Bowing to ever stricter smog laws, every Twin Cam powered bike for 2007 got electronic fuel injection. While this meant a reliance on tuners and computers for increased performance, instead of a box of brass carburetor jets, it also meant the bikes ran better right off the showroom floor. EFI is self-adjusting and will run just as good in the dead of winter in Denver, as it will in 110-degree heat in Death Valley.
The other major change in 2007 was the introduction of the Twin Cam 96 across the entire lineup. Unlike the CVO Twin Cam 95, the 96 got more displacement and torque from a longer 4.375" stroke, not a bigger 3.875" bore. Combine an even bigger 4" bore with the longer 4.375" stroke, and CVO had a new Twin Cam 110 motor in their Dyna, Softail, Electra Glide, and Road King Customs.
2008 - Wild Factory Softail Customs
There were not any major upgrades or updates to the Harley lineup this year, but there was major work from the styling department in two new, wild, Softail models.
The Rocker started by mounting a special swingarm and wide rear wheel to the Softail, then molding a rear fender, that rocked with the swingarm, and sat impossibly close to the tire. Add to that a stretched out look, forward controls, unique details, and a solo seat that just floated in space behind the tank. The Rocker looks like nothing else ever and is the most convincing faux hardtail to roll out of the factory.
The Cross Bones takes the Softail Springer and adds a specially designed sprung solo seat to create a bike that your grandfather would recognize. The name and black paint may try to convince you this bike is bad news, but the sprung seat delivers a ride that is all day comfortable.
2009 - Major Bagger Updates
The touring bike lineup got a major update for 2009, leaving almost no stone unturned. Starting with a new frame, the bikes also got a new swingarm, new engine mounts, new bodywork, a larger gas tank, and redesigned exhaust system. The result was a bike that handled and stopped better, was more comfortable, exposed the rider to less engine heat, and still looked awesome. Gross vehicle weight was up too, meaning you could pack more in the luggage, and still carry a passenger without overloading the bike.
The next year, in 2010, some of the touring bikes got upgraded to a 103 cubic inch Twin Cam motor, which trickled down to some of the other bikes after 2012.
2012 - Switchback
Despite what some people think, Harley-Davidson does change with the times, and in 2011 updated the Softail bikes to the more modern CAN BUS system of wiring. In 2013 all the rest of the Twin Cam models made the move as well, and in 2014 the Touring bikes received the Project Rushmore makeover with updated looks, brakes, suspension, infotainment, and even liquid cooling of the cylinder heads.

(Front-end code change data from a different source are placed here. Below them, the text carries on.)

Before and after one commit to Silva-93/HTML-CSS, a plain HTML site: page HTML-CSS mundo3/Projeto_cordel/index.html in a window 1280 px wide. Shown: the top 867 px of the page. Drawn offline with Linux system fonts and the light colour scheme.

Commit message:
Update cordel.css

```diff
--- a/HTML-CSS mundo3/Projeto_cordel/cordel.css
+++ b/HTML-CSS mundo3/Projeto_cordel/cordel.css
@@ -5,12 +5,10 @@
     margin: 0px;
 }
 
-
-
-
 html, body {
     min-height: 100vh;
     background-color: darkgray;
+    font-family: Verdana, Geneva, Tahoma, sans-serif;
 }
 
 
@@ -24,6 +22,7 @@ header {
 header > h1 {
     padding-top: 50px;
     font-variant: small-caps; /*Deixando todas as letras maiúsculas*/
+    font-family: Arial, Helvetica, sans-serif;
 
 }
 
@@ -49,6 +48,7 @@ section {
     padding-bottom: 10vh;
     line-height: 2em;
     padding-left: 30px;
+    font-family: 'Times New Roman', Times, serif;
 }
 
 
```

The last significant new Twin Cam bike, before the CAN BUS update, was the 2012 FLD Switchback, which was part Dyna and part touring bike. Though the Switchback is built on the Dyna frame, it carries the FL model prefix of a touring bike, plus a small windscreen, and factory hard bags. Both the screen and bags can be removed in minutes, to go from touring to cruising. This was one of the few non-touring bikes to get the factory 103 cubic inch motor.